What to produce: From the entries provided below, copy each line that contains the word "ipynb".

Task data:

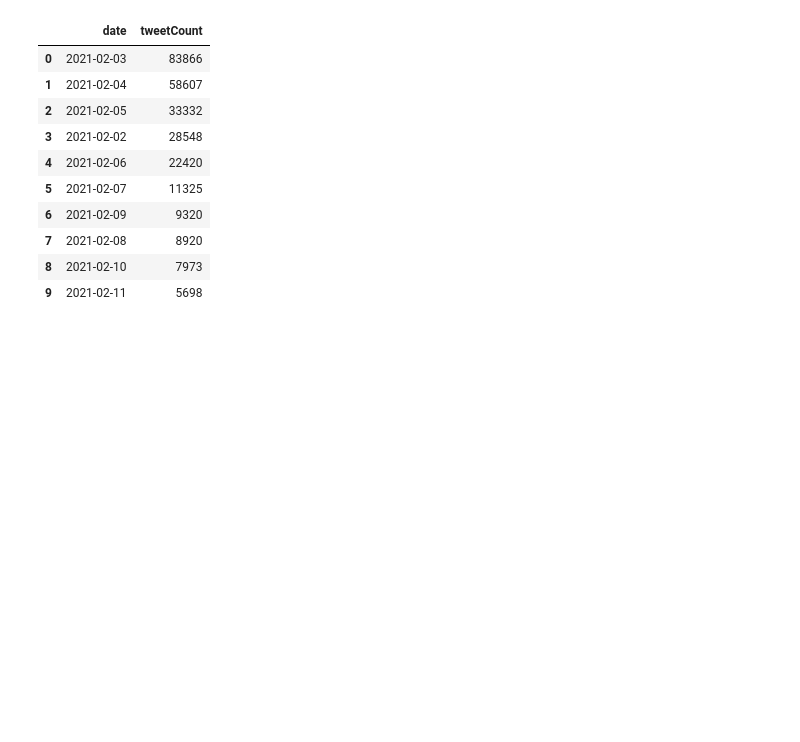
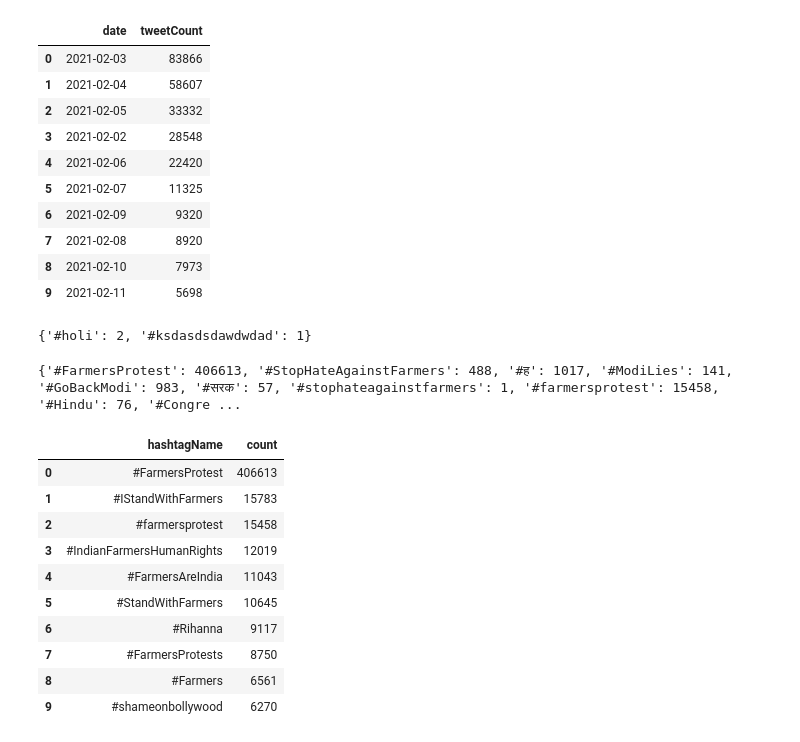
Before and after one commit to DanielaCorral/IIC2154-Diagnostico-Corral, a Jupyter notebook: diagnostico_IIC2154.ipynb, the cells around one changed output. Cells and saved outputs as stored; diff of their text form; code cells hidden in the pictures; blank space fills up the shorter version.

```diff
--- a/diagnostico_IIC2154.ipynb
+++ b/diagnostico_IIC2154.ipynb
@@ -243,3 +252,9 @@ top10_days()
+# %%
+dictionasdasd = dict()
+detect_hashtag("asdasdasd #holi# asda# #ksdasdsdawdwdad #holi", dictionasdasd)
+print(dictionasdasd)
+# %% [output]
+{'#holi': 2, '#ksdasdsdawdwdad': 1}
 # %%
 #Top 10 hashtags más usados.
 def top10_hashtags():
@@ -247,3 +265,28 @@ def top10_hashtags():
+# %%
+hashtags_dict = dict()
+
+tweets['content'].apply(detect_hashtag, args=(hashtags_dict,))
+print(hashtags_dict)
+# %% [output]
+{'#FarmersProtest': 406613, '#StopHateAgainstFarmers': 488, '#ह': 1017, '#ModiLies': 141, '#GoBackModi': 983, '#सरक': 57, '#stophateagainstfarmers': 1, '#farmersprotest': 15458, '#Hindu': 76, '#Congre ...
+# %%
+data = {'hashtagName': list(hashtags_dict.keys()), 'count': list(hashtags_dict.values())}
+# %%
+ferf = pd.DataFrame.from_dict(data)
+ferf = ferf.sort_values(by='count', ascending=False)
+ferf.head(10).reset_index(drop=True)
+# %% [output]
+|  | hashtagName | count |
+| 0 | #FarmersProtest | 406613 |
+| 1 | #IStandWithFarmers | 15783 |
+| 2 | #farmersprotest | 15458 |
+| 3 | #IndianFarmersHumanRights | 12019 |
+| 4 | #FarmersAreIndia | 11043 |
+| 5 | #StandWithFarmers | 10645 |
+| 6 | #Rihanna | 9117 |
+| 7 | #FarmersProtests | 8750 |
+| 8 | #Farmers | 6561 |
+| 9 | #shameonbollywood | 6270 |
 # %%
 def main():
   pass
```
Also changed, not shown: parts of 3 cells of this notebook.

The completed task:
Before and after one commit to DanielaCorral/IIC2154-Diagnostico-Corral, a Jupyter notebook: diagnostico_IIC2154.ipynb, the cells around one changed output. Cells and saved outputs as stored; diff of their text form; code cells hidden in the pictures; blank space fills up the shorter version.
--- a/diagnostico_IIC2154.ipynb
+++ b/diagnostico_IIC2154.ipynb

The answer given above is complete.